The AB 32 CATP defined the property rights for individual firms and for the public in allowed GHG emissions into the atmosphere. CARB also allocated allowances for free to these firms and set rates of declining annual emission totals (with some upward adjustments to accommodate interstate and international competitiveness). This is akin to delineating the acreage that a property owner has, and then setting out a rate at which the property owner must dedicate a portion to public use, while still allowing the owner to continue to use that land. The U.S. Supreme Court just upheld the ability of state governments to regulate land use in this manner. The CATP essentially allows an owner to continue to use the land in same manner by acquiring usage rates from other owners who may find it more lucrative to sell their allowances rather than use them. Under AB 32, the state auctions some of those allowances to make for a liquid market, while other allowances are traded bilaterally amongst firms. The bottom line is that CATP established property rights in GHG emissions, just as California established water property rights in 1914.
If the CATP had been declared to be another tax, then any disbursement of government property that generated revenues, e.g., sale of excess office space or forest land, could also be considered a “tax” subject to a two-thirds vote approval by the State Legislature under the state constitution. I doubt that the plaintiffs in this case (led by the Chamber of Commerce) intended that sale of state property would require a two-thirds supermajority vote.

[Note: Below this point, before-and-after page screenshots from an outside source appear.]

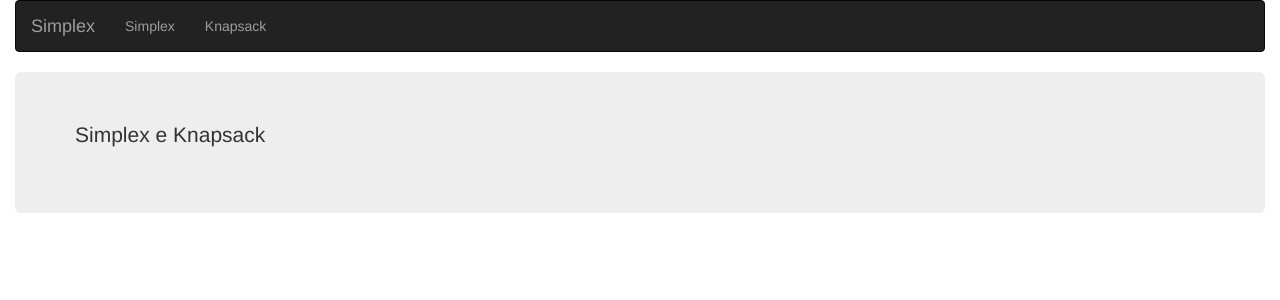
After one commit to tqchagas/knapsack-simplex, a Django app: page / in a window 1280 px wide. The commit adds this page. Shown: the top 300 px of the page. Run offline with Django 3.2, Linux system fonts and the light colour scheme; some libraries are stand-ins or nearby versions.

Commit message:
template navbar and add index

```diff
--- a/simplex/simplex/urls.py
+++ b/simplex/simplex/urls.py
@@ -15,8 +15,9 @@ Including another URLconf
 """
 from django.conf.urls import url
 
-from web.views import Knapsack
+from web.views import Index, Knapsack
 
 urlpatterns = [
+    url(r'^$', Index.as_view(), name='index'),
     url(r'^knapsack/', Knapsack.as_view(), name='knapsack'),
 ]
--- /dev/null
+++ b/simplex/web/templates/index.html
@@ -0,0 +1,37 @@
+{% load static %}
+
+<!DOCTYPE html>
+<html lang="en">
+<head>
+    <meta charset="utf-8">
+    <meta http-equiv="X-UA-Compatible" content="IE=edge">
+    <meta name="viewport" content="width=device-width, initial-scale=1">
+
+    <title>Knapsack</title>
+
+    <meta name="description" content="Source code generated using layoutit.com">
+    <meta name="author" content="LayoutIt!">
+
+    <link href="{% static 'css/bootstrap.min.css'%}" rel="stylesheet">
+    <link href="{% static 'css/style.css'%}" rel="stylesheet">
+
+</head>
+<body>
+
+    <div class="container-fluid">
+        <div class="row">
+            <div class="col-md-12">
+                {% include 'navbar.html' %}
+
+                <div class="jumbotron">
+                    <p>Simplex e Knapsack</p>
+                </div>
+            </div>
+        </div>
+    </div>
+
+    <script src="{% static 'js/jquery.min.js' %}"></script>
+    <script src="{% static 'js/bootstrap.min.js' %}"></script>
+    <script src="{% static 'js/scripts.js' %}"></script>
+</body>
+</html>
--- /dev/null
+++ b/simplex/web/templates/navbar.html
@@ -0,0 +1,20 @@
+<nav class="navbar navbar-inverse" role="navigation">
+    <div class="navbar-header">
+
+        <button type="button" class="navbar-toggle" data-toggle="collapse" data-target="#bs-example-navbar-collapse-1">
+            <span class="sr-only">Toggle navigation</span><span class="icon-bar"></span><span class="icon-bar"></span><span class="icon-bar"></span>
+        </button> <a class="navbar-brand" href="/">Simplex</a>
+    </div>
+
+    <div class="collapse navbar-collapse" id="bs-example-navbar-collapse-1">
+        <ul class="nav navbar-nav">
+            <li {% ifequal menu "simplex" %} class="active"{% endifequal %}>
+                <a href="#">Simplex</a>
+            </li>
+            <li {% ifequal menu "knapsack" %} class="active"{% endifequal %}>
+                <a href="{% url 'knapsack' %}">Knapsack</a>
+            </li>
+        </ul>
+    </div>
+
+</nav>
--- a/simplex/web/views.py
+++ b/simplex/web/views.py
@@ -9,9 +9,15 @@ from web.forms import KnapsackForm
 from knapsack import knapsack
 
 
+class Index(View):
+    def get(self, request):
+        return render(request, 'index.html')
+
+
 class Knapsack(View):
     def get(self, request):
-        return render(request, 'knapsack.html')
+        contexto = {'menu': 'knapsack'}
+        return render(request, 'knapsack.html', contexto)
 
     def post(self, request):
         form = KnapsackForm(request.POST)
```
Also changed, not shown: simplex/web/templates/knapsack.html (+1 -20 lines).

GTM compiles the studies done over the last month in anticipation of the release of the study ordered by Energy Secretary Rick Perry to examine how increased renewable energy threatens grid reliability.
Source: The Rising Tide of Evidence Against Blaming Wind and Solar for Grid Instability | Greentech Media
Severin Borenstein’s post raises an important issue that economists have ignore for too long. I posted the following comment there:
We gave politicians the tool of benefit-cost analysis which they have used to justify their policy objectives, but we completely failed to drive home the requirement that those parties who are on the losing end need to be compensated as well. I looked in my edition of Ned Gramlich’s book on Benefit-Cost Analysis (who taught my course), and the word “compensation” is not even in the index! Working on environmental regulations, I regularly see agency staff derive large positive ratios for the “general public” and then completely dismiss the concerns of particular groups that will be carrying all the burdens of delivering those benefits. If we’re going to teach benefit-cost analysis, we need to emphasize the “cost” side as much as the “benefit” that politicians love to extol.
Source: Creative Pie Slicing To Address Climate Policy Opposition |
California’s SB 775 would prohibit interaction with other states’ cap and trade programs. The best alternative to a federal program is a network of state markets.
“A cap-and-trade program in Virginia would be the third in the U.S., and buck direction from the White House to pull back on carbon regulation.”
Source: Virginia to establish cap-and-trade program in push to regulate carbon emissions | Utility Dive